Coping with Cancer

Just hearing the word “cancer” can cause stress. Whether you are a patient or a caregiver to someone with cancer, there are emotional aspects that affect you.
Just hearing the word “cancer” can cause stress. Whether you are a patient or a caregiver to someone with cancer, there are emotional aspects that affect you.

Depression:

The person is said to be depressed when feelings of sadness and despair interfere with daily activities. In addition to sadness and despair, other symptoms may include:

* Loss of appetite or overeating
* Problems sleeping (not sleeping or oversleeping)
* Lack of energy
* Loss if interest in ordinary activities
* Difficulty concentrating, remembering, making decisions
* Irritability
* Excessive crying
* Aches and pains for no apparent reason
* Alcohol abuse
* Thoughts of suicide

What can be done to help?

The following are things you can do to help yourself or the person with cancer during depression:

* Avoid alcoholic beverages, as they have a depressive effect.
* Plan enjoyable activities with other people.
* Set reasonable and attainable goals.
* Encourage participation in a support group.
* Encourage prayer or other spiritual support.
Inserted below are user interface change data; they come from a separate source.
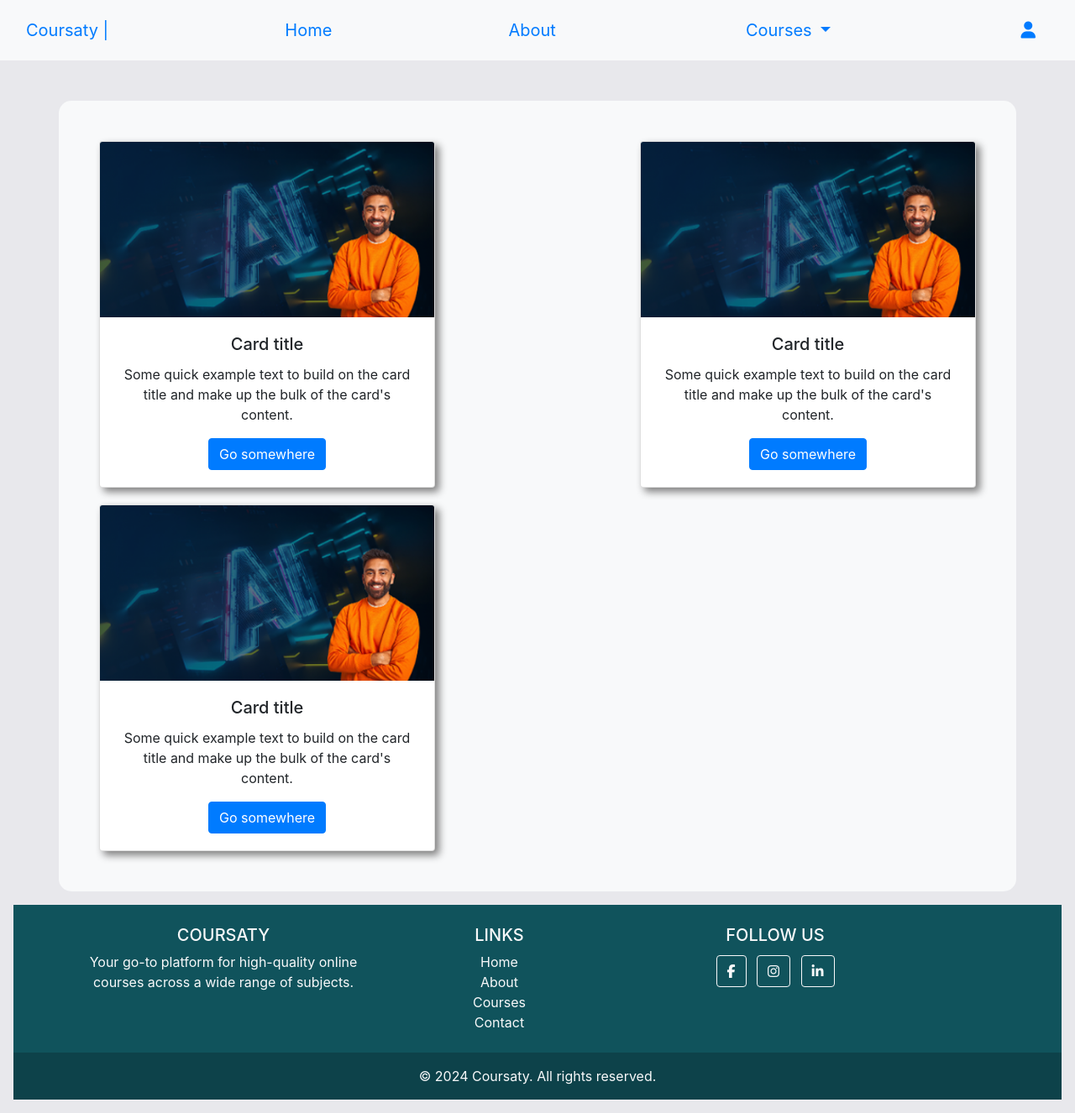
After one commit to M2hmoud2del/Courses-Site, a PHP site: page /mycourses.html in a window 1280 px wide. The commit adds this page. Shown: the whole page at 84% size. Run offline with PHP 8.4, Linux system fonts and the light colour scheme.

Commit message:
Login,Logout,About,Mycourses,Profile

```diff
--- a/index.css
+++ b/index.css
@@ -63,3 +63,30 @@
     font-weight: 600;
     letter-spacing: 1px;
 }
+.outerbox{
+    display: flex;
+    align-items: center;
+    justify-content: center;
+    /* Add any other styling you need for .box */
+}
+        .box {
+            display: flex;
+            flex-direction: column;
+            align-items: center;
+            background: #fff; /* White background for the profile box */
+            border-radius: 10px; /* Rounded corners */
+            box-shadow: 0 4px 8px rgba(0, 0, 0, 0.1); /* Subtle shadow */
+            padding: 20px;
+            width: 80%; /* Adjust width as needed */
+            max-width: 800px; /* Max width to limit expansion */
+        }
+.para{
+    margin-top: 10%;
+
+}
+.box img{
+    margin: auto;
+}
+.mycourses .card{
+    box-shadow: 5px 5px 10px gray;
+}
--- a/js/src.js
+++ b/js/src.js
@@ -5,3 +5,38 @@ menu.onclick = function() {
     if(turn){cont.style.display="inline";turn=!turn;}
     else {cont.style.display="none";turn=!turn;}
 };
+let submitButton = document.getElementById("submit");
+
+submitButton.onclick = function(event) {
+    event.preventDefault(); // Prevent the form from submitting and refreshing the page
+
+    let users = {
+        'ahmed2003@gmail.com': ["1234","Ahmed","Adel","01513013101","Egypt","Helwan"],
+        'mohamed2004@gmail.com': ["1234","Mohamed","Sayed","01210014951","Egypt","Helwan"]
+    };
+
+    let x = document.getElementById("email").value; // Get the user's email input
+    let pass = document.getElementById("password").value; // Get the user's password input
+
+    if (users[x]) { // Check if the email exists in the 'users' object
+        if (pass === users[x][0]) {
+            // Store user data in localStorage
+            localStorage.setItem("fName", users[x][1]);
+            localStorage.setItem("lName", users[x][2]);
+            localStorage.setItem("phone", users[x][3]);
+            localStorage.setItem("email", x); // Store the email address
+            localStorage.setItem("country", users[x][4]);
+            localStorage.setItem("uni", users[x][5]);
+            localStorage.setItem("username", users[x][1]); // Store the username
+
+            // Redirect to profile.html
+            window.location.href = "profile.html";
+        } else {
+            // Password does not match
+            alert("Wrong password");
+        }
+    } else {
+        // Email not found in the 'users' object
+        alert("Email not found");
+    }
+}
--- /dev/null
+++ b/mycourses.html
@@ -0,0 +1,143 @@
+<!DOCTYPE html>
+<html lang="en">
+<head>
+    <meta charset="UTF-8">
+    <meta name="viewport" content="width=device-width, initial-scale=1.0">
+    <link rel="stylesheet" href="css/bootstrap.css">
+    <link rel="stylesheet" href="index.css">
+    <link rel="stylesheet" href="https://cdnjs.cloudflare.com/ajax/libs/font-awesome/6.5.2/css/all.min.css"/>
+    <link href="https://maxcdn.bootstrapcdn.com/bootstrap/4.5.2/css/bootstrap.min.css" rel="stylesheet">
+    <title>Coursaty Website</title>
+    <style>
+        .card-container {
+            display: flex;
+            flex-wrap: wrap;
+            justify-content: center; /* Center cards horizontally */
+            gap: 15px; /* Space between cards */
+        }
+
+        .card {
+            width: 100%; /* Make cards responsive */
+            max-width: 25rem; /* Maximum width for each card */
+        }
+
+        @media (min-width: 576px) {
+            .card-container {
+                gap: 20px; /* Adjust space between cards for larger screens */
+            }
+        }
+
+        @media (min-width: 768px) {
+            .card-container {
+                justify-content: flex-start; /* Align cards to the start on medium screens */
+            }
+        }
+
+        @media (min-width: 992px) {
+            .card-container {
+                justify-content: space-between; /* Space out cards on large screens */
+            }
+        }
+    </style>
+</head>
+<body style="background-color: rgb(232, 232, 236);">
+    <!-- Navbar -->
+    <nav class="navbar navbar-danger bg-light">
+        <div class="container-fluid">
+          <a class="navbar-brand fw-bold" href="index.html">Coursaty |</a>
+          <a class="navbar-brand fw-bold" href="index.html">Home</a>
+          <a class="navbar-brand fw-bold" href="#">About</a>
+          <li class="navbar-brand dropdown">
+            <a class="nav-link dropdown-toggle" href="#" id="navbarDropdown" role="button" data-toggle="dropdown" aria-haspopup="true" aria-expanded="false">
+              Courses
+            </a>
+            <div class="dropdown-menu" aria-labelledby="navbarDropdown">
+              <a class="dropdown-item" href="#">Programming</a>
+              <a class="dropdown-item" href="#">AI</a>
+              <a class="dropdown-item" href="#">Web Devlovment</a>
+            </div>
+          </li>
+          <a class="navbar-brand fw-bold" id="acc" href="#"><i class="fa-solid fa-user "></i></a>
+        </div>
+        <div class="menu" style="display: none; position: absolute; margin-top: 250px;padding-right: 50px; ;right:5px;border-radius: 10px;border: 1px solid rgb(97, 97, 99) ;background-color: #d4e8eb;">
+          <a class="navbar-brand fw-bold ml-3" style="font-weight: 500;" href="profile.html">Profile</a><br>
+          <a class="navbar-brand fw-bold ml-3" style="font-weight: 500;" href="mycourses.html">My Courses</a><br>
+          <hr>
+          <a class="navbar-brand fw-bold ml-3 pe-5 w-100 ml-3" href="login_register.html" style="font-weight: 500;">Login / Register</a><br>
+          <a class="navbar-brand fw-bold text-danger pe-5 w-100 ml-3" href="login_register.html" style="font-weight: 500;">Logout</a>
+        </div>
+      </nav>
+      <div class="container mt-5 bg-light text-center text-lg-start p-5 " style="border-radius: 15px;">
+        <div class="card-container mycourses">
+            <div class="card" >
+                <img class="card-img-top" src="img/Ai-1.png" alt="Card image cap">
+                <div class="card-body">
+                    <h5 class="card-title">Card title</h5>
+                    <p class="card-text">Some quick example text to build on the card title and make up the bulk of the card's content.</p>
+                    <a href="#" class="btn btn-primary">Go somewhere</a>
+                </div>
+            </div>
+            <div class="card">
+                <img class="card-img-top" src="img/Ai-1.png" alt="Card image cap">
+                <div class="card-body">
+                    <h5 class="card-title">Card title</h5>
+                    <p class="card-text">Some quick example text to build on the card title and make up the bulk of the card's content.</p>
+                    <a href="#" class="btn btn-primary">Go somewhere</a>
+                </div>
+            </div>
+            <div class="card">
+                <img class="card-img-top" src="img/Ai-1.png" alt="Card image cap">
+                <div class="card-body">
+                    <h5 class="card-title">Card title</h5>
+                    <p class="card-text">Some quick example text to build on the card title and make up the bulk of the card's content.</p>
+                    <a href="#" class="btn btn-primary">Go somewhere</a>
+                </div>
+            </div>
+            <!-- Add more cards here -->
+        </div>
+    </div>
+        <!-- Footer -->
+        <footer class=" text-center text-lg-start m-3" style="    background-color: #10535c;">
+            <div class="container p-4 text-light">
+                <div class="row ">
+                    <!-- Company Info -->
+                    <div class="col-lg-4 col-md-6 mb-4 mb-md-0 mr-5">
+                        <h5 class="text-uppercase">Coursaty</h5>
+                        <p>
+                            Your go-to platform for high-quality online courses across a wide range of subjects.
+                        </p>
+                    </div>
+
+                    <!-- Links -->
+                    <div class="col-lg-2 col-md-6 mb-4 mb-md-0 mr-5">
+                        <h5 class="text-uppercase">Links</h5>
+                        <ul class="list-unstyled mb-0 ">
+                            <li><a href="#" class="text-light">Home</a></li>
+                            <li><a href="#" class="text-light">About</a></li>
+                            <li><a href="#" class="text-light">Courses</a></li>
+                            <li><a href="#" class="text-light">Contact</a></li>
+                        </ul>
+                    </div>
+
+                    <!-- Social Media -->
+                    <div class="col-lg-4 col-md-6 mb-4 mb-md-0">
+                        <h5 class="text-uppercase">Follow Us</h5>
+                        <a href="#" class="btn btn-outline-light btn-floating m-1"><i class="fab fa-facebook-f"></i></a>
+                        <a href="#" class="btn btn-outline-light btn-floating m-1"><i class="fab fa-instagram"></i></a>
+                        <a href="#" class="btn btn-outline-light btn-floating m-1"><i class="fab fa-linkedin-in"></i></a>
+                    </div>
+                </div>
+            </div>
+
+            <!-- Copyright -->
+            <div class="text-center text-light p-3" style="background-color: rgba(0, 0, 0, 0.2);">
+                © 2024 Coursaty. All rights reserved.
+            </div>
+        </footer>
+      <script src="https://code.jquery.com/jquery-3.5.1.min.js"></script>
+      <script src="js/src.js"></script>
+      <script src="js/popper.min.js"></script>
+      <script src="js/jquery-3.7.1.min.js"></script>
+      <script src="js/bootstrap.js"></script>
+</body>
+</html>
```
Also changed, not shown: index.html (+7 -7 lines), login_register.html (+5 -5 lines), profile.html (added, +76 -0 lines), img/profile.png (added).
Things to remember:

* Depression is common. You should not feel embarrassed to talk about your feelings. Everyone deals with the disease process differently, and a depressed person should not be ‘forced’ to talk about it if they are not ready to talk. Finding or creating a supportive atmosphere in which you or the person with cancer feels comfortable expressing feelings is an important way to open the door to talking.
* Finding someone who can just listen without giving advice or making judgments is essential, often times a person just wants and needs their deepest feelings to be heard and accepted. Sometimes they aren’t looking for an answer, just a chance to voice their feelings, their fears, their regrets, and their dreams.
* If the patient is depressed, just let them know you are here to listen. Let them know you care. Let them know that because they are depressed, voicing their feelings will not make you feel bad. Often the depressed patient feels they are a burden to their caregivers, and talking about their depression just adds to that burden.
* Take thoughts and discussion about suicide seriously. Your doctor and health care team can and should be involved in helping in such situations. There are also many community resources to help you deal with suicidal thinking, either your own or the patient’s.

Anxiety

Anxiety is a response to stressful situations. When people are diagnosed with cancer, they often are afraid, nervous and even feel overwhelmed. Sometimes they can’t even ‘define’ how they feel. Often there is the fear of medical procedures, the fear of being a burden and the fear of pain and discomfort. These feelings are not only real, they are normal.

Caregivers often feel this anxiety themselves. Whether it’s the fear of not being able to cope, or feeling that they can’t give the proper care and support to the patient.

Signs and symptoms of anxiety may include:

* Verbal expression of anxiety
* Verbal denial of obvious tension or anxiety
* Difficulty solving problems
* Feeling excitable
* Increased muscle tension (appears tense)
* Trembling and shaking
* Headaches
* Getting angry

If more than one of the above symptoms exist, call a doctor or other member of the health care team. You can also help by:

* Determine what thoughts are causing the anxiety.
* Talking to someone who has been through the situation causing the anxiety.
* Seek the help of a social worker, support group, chaplain or rabbi, or psychologist.
* Increase pleasant, distracting activities
* Increase companionship and time spent with friends and family who care.
* Relieve physical symptoms such as pain or other side effects
* Encourage relaxation techniques, such as medication, music therapy, mild exercise, etc.